Letter: Dublin's case against UK government over legacy is extreme arrogance
The Republic of Ireland was the safe haven from where the PIRA mounted countless acts of terrorism against innocent people in Northern Ireland.
Terrorists acted with apparent impunity. They could come and go as they pleased, it seemed, without fear of apprehension by the Garda or prosecution. There’s much that is wrong with the Legacy and Reconciliation Act, but for the Republic of Ireland to mount a case at the European Court of Human Rights is extreme arrogance.
Dublin should do a little soul-searching before rushing to condemn and challenge the United Kingdom. We want to make sure that the Republic of Ireland is held to account which is why we are seeking to be invited as a third party in any proceedings. In this, we are as one with the UK government which has already expressed its disappointment over the Dublin government’s decision.
Ulster Human Rights Watch deals with a number of cases where it’s clear the inaction, indifference and carelessness of the Republic of Ireland government, in effect, aided and abetted terrorism. They need to be called out for that and have their own track record held up to critical scrutiny in order to provide remedies to address the legacy of the past in their own jurisdiction.
While we have serious issues with the Legacy and Reconciliation Act here, it is interesting to note the Republic of Ireland have no structures whatsoever to deal with legacy. Why is this? If the Republic wishes to help victims surely, after all these years, they should at least have some proposals.

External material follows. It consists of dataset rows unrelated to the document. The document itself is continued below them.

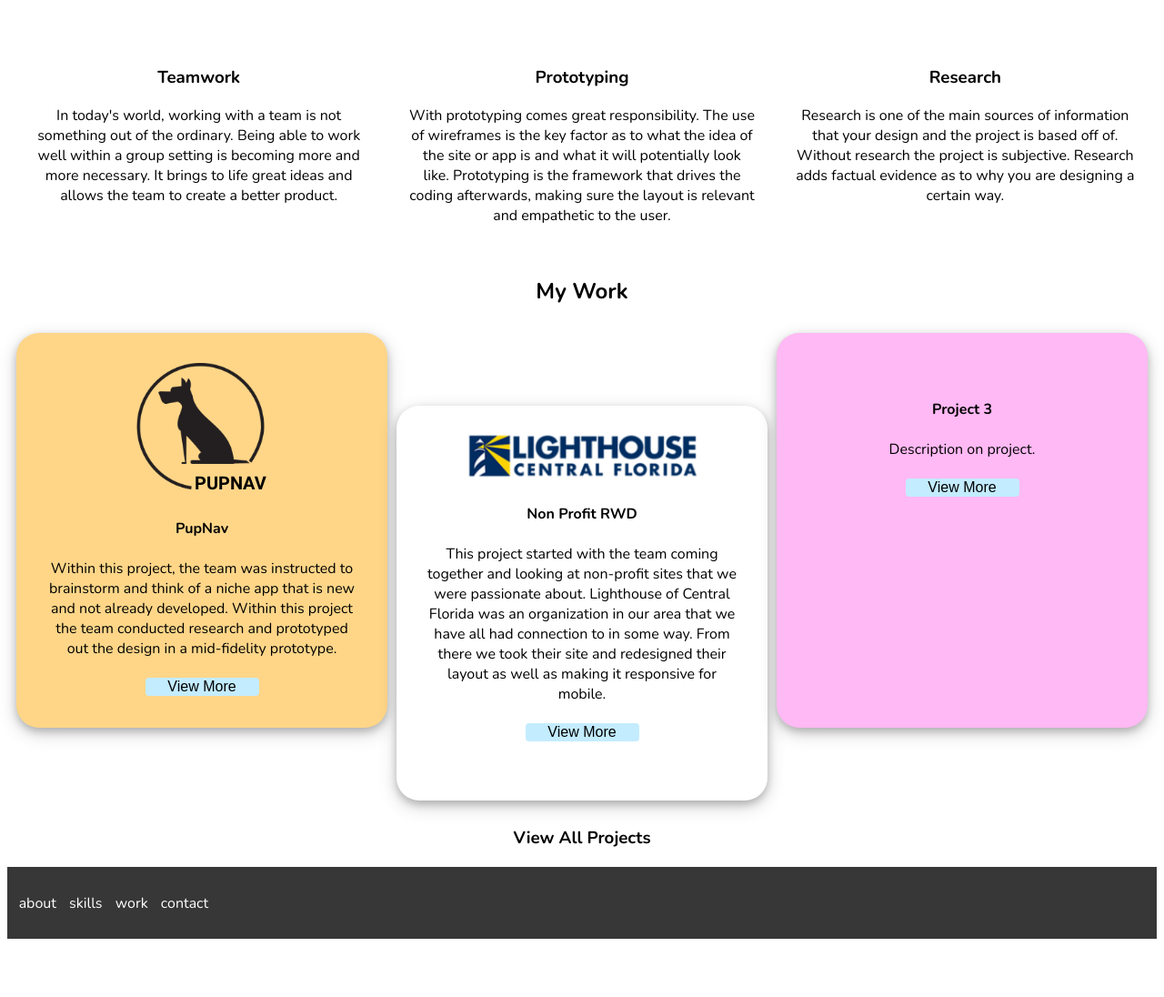
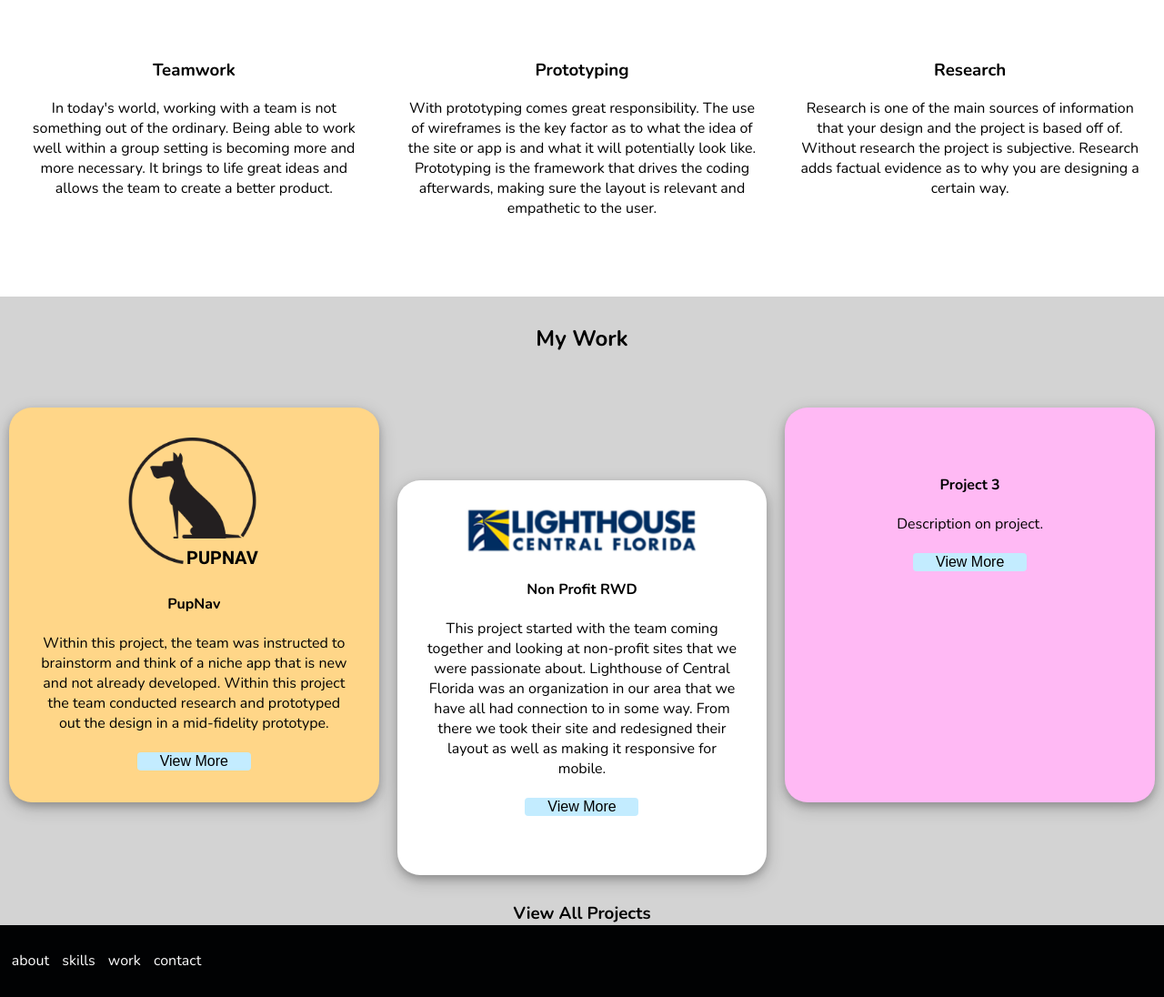
Before and after one commit to JonathonAusting/UX_UI_HW_19, a plain HTML site: page index.html in a window 1280 px wide. Shown: the part 829-1925 px from the top of the page at 91% size. Before the commit the page ends 1869 px from the top, so only its background shows below. Drawn offline with nearby package versions, Linux system fonts and the light colour scheme.

Commit message:
Margin and spacing

```diff
--- a/css/style.css
+++ b/css/style.css
@@ -1,9 +1,10 @@
 /* Header */
 body {
     font-family: 'Nunito', sans-serif;
+    margin: auto;
 }
 header {
-    background-color: #373738;
+    background-color: #010203;
     height: 80px;
 }
 .inline-block {
@@ -103,10 +104,15 @@ li {
 /* My Work */
 .myWork {
     text-align: center;
+    margin-top: 50px;
+    background-color: lightgray;
+}
+.myWork h1 {
+    padding: 30px;
 }
 .workGrid {
     display: grid;
-    grid-template-columns: 1fr 1fr  10px 1fr 1fr 10px 1fr 1fr;
+    grid-template-columns: 1fr 1fr  20px 1fr 1fr 20px 1fr 1fr;
     grid-template-rows: 80px 1fr 80px;
     grid-template-areas:
         "project1 project1 . . . . project3 project3"
@@ -169,10 +175,13 @@ li {
     opacity: 1;
     right: 0;
 }
+.myWork h3 {
+    margin-bottom: 0px;
+}
 
 /* Footer */
 footer {
-    background-color: #373738;
+    background-color: #010203;
 }
 .footer {
     display: inline-block;
```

We have communicated our views to the Secretary of State for Northern Ireland.
Axel Schmidt, advocacy manager, Ulster Human Rights Watch